WWWWhew! It’s been a while (but I did warn you I was a world’s worst blogger nominee). I was on a roll with the blog! Until, I went to Scotland.
Yup. Went to Scotland in June. Haven’t posted about it yet.
Instead of diving into whisky vs. Outlander, I want to talk about something a bit more divisive. Something that will split families, destroy friendships, and cause countless articles to be written about it: Photoshop. A recent study determined that people could only tell a photo had been altered 60% of the time. And of that 60%, only 45% could figure out what had been changed.

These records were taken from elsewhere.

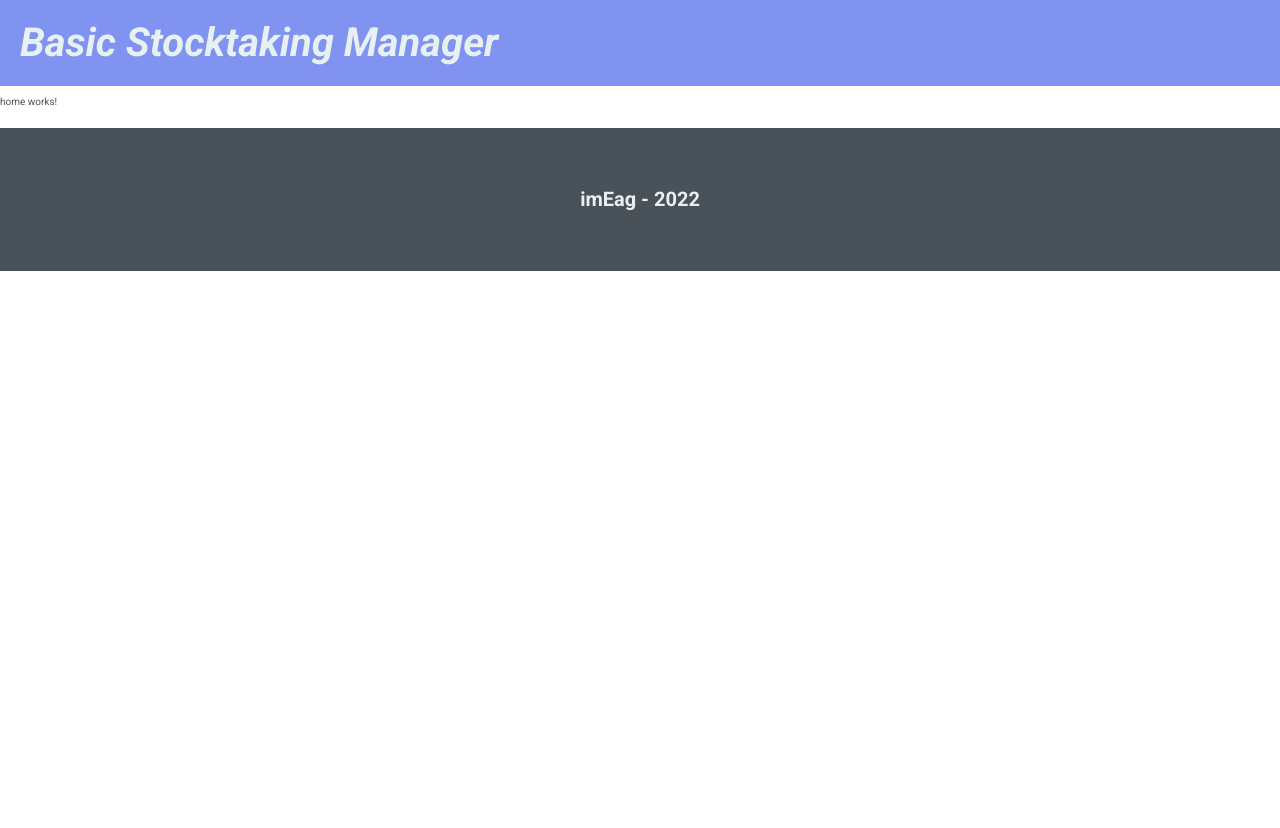
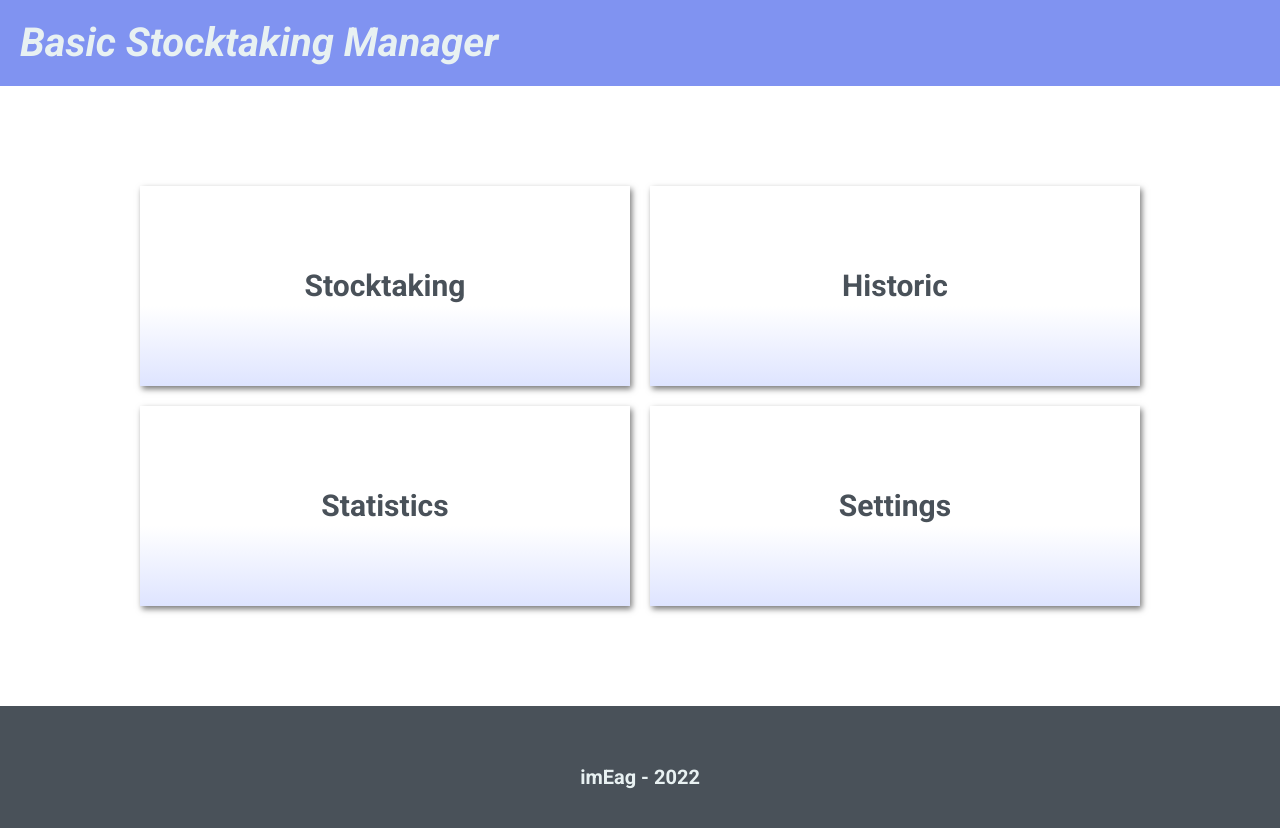
Before and after one commit to imEag/basicStocktakingManager, an Angular app: page / in a window 1280 px wide. Shown: the top 828 px of the page. Before the commit the page ends 800 px from the top, so only its background shows below. Built offline with nearby package versions, Linux system fonts and the light colour scheme.

Commit message:
home page is done (Buttons historic, statistics and settings are not working because they doesn't sxist yet)

```diff
--- a/src/app/app.component.css
+++ b/src/app/app.component.css
@@ -0,0 +1,9 @@
+.home {
+
+}
+
+.home__stocktaking {
+    height: 25%;
+    width: 25%;
+    background-color: red;
+}
--- a/src/app/footer/footer.component.css
+++ b/src/app/footer/footer.component.css
@@ -11,3 +11,7 @@
     padding: 6rem 0;
     font-weight: var(--bold-weight);
 }
+
+p {
+    margin: 0;
+}
--- a/src/app/header/header.component.html
+++ b/src/app/header/header.component.html
@@ -1,3 +1,3 @@
 <div class="header">
-    <h1 class="header__title">{{app_title}}</h1>
+    <h1 class="header__title pointer" [routerLink]="['/home']">{{app_title}}</h1>
 </div>
--- a/src/app/home/home.component.css
+++ b/src/app/home/home.component.css
@@ -0,0 +1,25 @@
+.home {
+    width: 100%;
+    margin: 10rem 0;
+}
+
+.home--container {
+    display: grid;
+    grid-template-columns: repeat(2, 1fr);
+    grid-auto-rows: 20rem;
+    gap: 2rem;
+    padding: 0 10rem;
+}
+
+.home__stocktaking {
+    display: flex;
+    justify-content: center;
+    align-items: center;
+    font-size: var(--big-font);
+    font-weight: var(--bold-weight);
+    transition: all 1000ms;
+}
+
+.home__stocktaking:hover {
+    transform: scale(1.05);
+}
--- a/src/app/home/home.component.html
+++ b/src/app/home/home.component.html
@@ -1 +1,8 @@
-<p>home works!</p>
+<section class="home">
+    <div class="container home--container">
+        <div class="home__stocktaking box-shadow blue-v-gradient pointer" [routerLink]="['/stocktaking']">Stocktaking</div>
+        <div class="home__stocktaking box-shadow blue-v-gradient pointer" [routerLink]="['']">Historic</div>
+        <div class="home__stocktaking box-shadow blue-v-gradient pointer" [routerLink]="['']">Statistics</div>
+        <div class="home__stocktaking box-shadow blue-v-gradient pointer" [routerLink]="['']">Settings</div>
+    </div>
+</section>
--- a/src/styles.css
+++ b/src/styles.css
@@ -1,6 +1,17 @@
 html {
     font-size: 62.5%;
 }
+
+app-root {
+    min-height: 100vh;
+    display: flex;
+    flex-direction: column;
+}
+
+app-footer {
+    margin-top: auto;
+}
+
 
 :root {
     /* Colors */
@@ -9,6 +20,7 @@ html {
     --gray: #495159;
     --red: #e65f5c;
     --green: #e6f14a;
+    --lighter-blue: #dee4ff;
 
     /* font family and weight */
     --font: 'Roboto', sans-serif;
@@ -19,7 +31,7 @@ html {
 
     /* font size */
     --small-font: 1rem;
-    --regular-font:2rem;
+    --regular-font: 2rem;
     --big-font: 3rem;
     --bigger-font: 4rem;
 }
@@ -38,3 +50,46 @@ html {
 h1, h2, h3, h4, h5, h6 {
     margin: 0;
 }
+
+.box-shadow {
+    -webkit-box-shadow: 2px 3px 6px 0px rgba(0, 0, 0, 0.53);
+    box-shadow: 2px 3px 6px 0px rgba(0, 0, 0, 0.53);
+}
+
+html {
+    box-sizing: border-box;
+}
+
+*, *:before, *:after {
+    box-sizing: inherit;
+}
+
+.blue-v-gradient {
+    background: rgba(255, 255, 255, 1);
+    background: -moz-linear-gradient(top, rgba(255, 255, 255, 1) 0%, rgba(255, 255, 255, 1) 60%, rgba(222, 228, 255, 1) 100%);
+    background: -webkit-gradient(left top, left bottom, color-stop(0%, rgba(255, 255, 255, 1)), color-stop(60%, rgba(255, 255, 255, 1)), color-stop(100%, rgba(222, 228, 255, 1)));
+    background: -webkit-linear-gradient(top, rgba(255, 255, 255, 1) 0%, rgba(255, 255, 255, 1) 60%, rgba(222, 228, 255, 1) 100%);
+    background: -o-linear-gradient(top, rgba(255, 255, 255, 1) 0%, rgba(255, 255, 255, 1) 60%, rgba(222, 228, 255, 1) 100%);
+    background: -ms-linear-gradient(top, rgba(255, 255, 255, 1) 0%, rgba(255, 255, 255, 1) 60%, rgba(222, 228, 255, 1) 100%);
+    background: linear-gradient(to bottom, rgba(255, 255, 255, 1) 0%, rgba(255, 255, 255, 1) 60%, rgba(222, 228, 255, 1) 100%);
+    filter: progid:DXImageTransform.Microsoft.gradient(startColorstr='#ffffff', endColorstr='#dee4ff', GradientType=0);
+}
+
+.green-v-gradient {
+    background: rgba(255, 255, 255, 1);
+    background: -moz-linear-gradient(top, rgba(255, 255, 255, 1) 0%, rgba(255, 255, 255, 1) 51%, rgba(252, 255, 186, 1) 100%);
+    background: -webkit-gradient(left top, left bottom, color-stop(0%, rgba(255, 255, 255, 1)), color-stop(51%, rgba(255, 255, 255, 1)), color-stop(100%, rgba(252, 255, 186, 1)));
+    background: -webkit-linear-gradient(top, rgba(255, 255, 255, 1) 0%, rgba(255, 255, 255, 1) 51%, rgba(252, 255, 186, 1) 100%);
+    background: -o-linear-gradient(top, rgba(255, 255, 255, 1) 0%, rgba(255, 255, 255, 1) 51%, rgba(252, 255, 186, 1) 100%);
+    background: -ms-linear-gradient(top, rgba(255, 255, 255, 1) 0%, rgba(255, 255, 255, 1) 51%, rgba(252, 255, 186, 1) 100%);
+    background: linear-gradient(to bottom, rgba(255, 255, 255, 1) 0%, rgba(255, 255, 255, 1) 51%, rgba(252, 255, 186, 1) 100%);
+    filter: progid:DXImageTransform.Microsoft.gradient(startColorstr='#ffffff', endColorstr='#fcffba', GradientType=0);
+}
+
+.blue-v-gradient:hover {
+    /* background: var(--green); */
+}
+
+.pointer {
+    cursor: pointer;
+}
```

I’m in the percentage of people that just assumes every picture has been digitally altered, whether it’s something big (like removing a car or a person) or small (like color correction and contrast). I’m not a professional photographer, and my photos are solely for preserving a memory, so I have no problem at all Photoshopping the $#*! out of them.
But before you get all judgy, let me show you some of my favorite pictures and how I modified them.
In the pictures below, you can slide the bar across to see before and after.
Example 1. Rannoch Moor Overexposed
You’re out in the middle of Rannoch Moor. You have the urge to run through the fields towards the mountains, and your friend whips out her phone and takes a snap…only the phone isn’t able to process all that brightness coming out from behind the clouds for the brief 5 minutes of sunlight in Scotland. While it wasn’t hard to bump up the saturation on the field, the sky was a bright blaze of white. Luckily, I also took a photo from the exact same spot, and I was able to drop my sky into my friend’s photo.
Example 2. Bland Fairy Glen
The Isle of Skye is a magical place and even more so is Fairy Glen, located just above the village of Uig. The day we visited, a storm was pushing through, which was lovely because we were the only people there. However, that also meant that the sky above the glen was washed out in most of the pictures. So when I was going through the editing process, I searched for rain clouds that were similar to those we saw that day. The effect isn’t perfect, but the picture is definitely more dramatic.
Example 3. Jam-Packed Edinburgh Castle
The day we visited Edinburgh Castle, the line was backed up all the way into the Castle Esplanade. (We ended up buying our tickets on our phones, jumping ahead of everyone, and picking up our tickets at the online kiosk.) Even though we beat a large portion of the crowd, there were still a fair number of people inside already. But I don’t want to remember those tourists. So here’s another shot where I’ve edited out the dudes under the archway and the people sitting on the wall. Also a little color correction and a new sky.
Example 4. Almost Alone in Avignon
As you might have guessed from Example 3, I’m not really into having people I don’t know in my pictures. Here’s a moment from my trip to France: Despite the fact that there were probably 20 other people on the Pont d’Avignon with Cass and me, there was a brief moment when there were only two people ahead of us. I quickly took a picture before anyone else walked into view. Then back at home, I “rebuilt” the bridge over the people by using other elements in the photo.
Example 5. Traffic-Free Triomphe
This one was fun. When I sent the picture to Cass, she said, “There’s no way you got a picture at the Arc de Triomphe without traffic behind us.” I was coy, because technically there was just one car behind her and Katie when I took the picture. (Usually the road is filled with multiple “lanes” of traffic, although I’m not sure if anyone is driving in an actual lane.) I took two pictures: one with the car on their right and one with the car on their left. I was able to slice the car out of one image and drop in the scene from the second in the void. Voila! No traffic at the Arc de Triomphe.
Example 6. Vanishing Velvet Rope
Have you ever had someone take your picture, only to realize the photographer did not notice the most obvious obstruction in the shot? I give you the picture of me wearing a dress almost as amazing as my wedding dress. Almost. But what’s that across the bottom? No, seriously. WTF? It’s the velvet rope that marked off the red carpet at the gala we were attending. Who wants a red stripe across their photo? WHO?! No one! I lost a spotlight in the process, but it was a small price to pay to remove that garrish rope.
So what do you think? Are you a fan of Photoshop, yay or nay?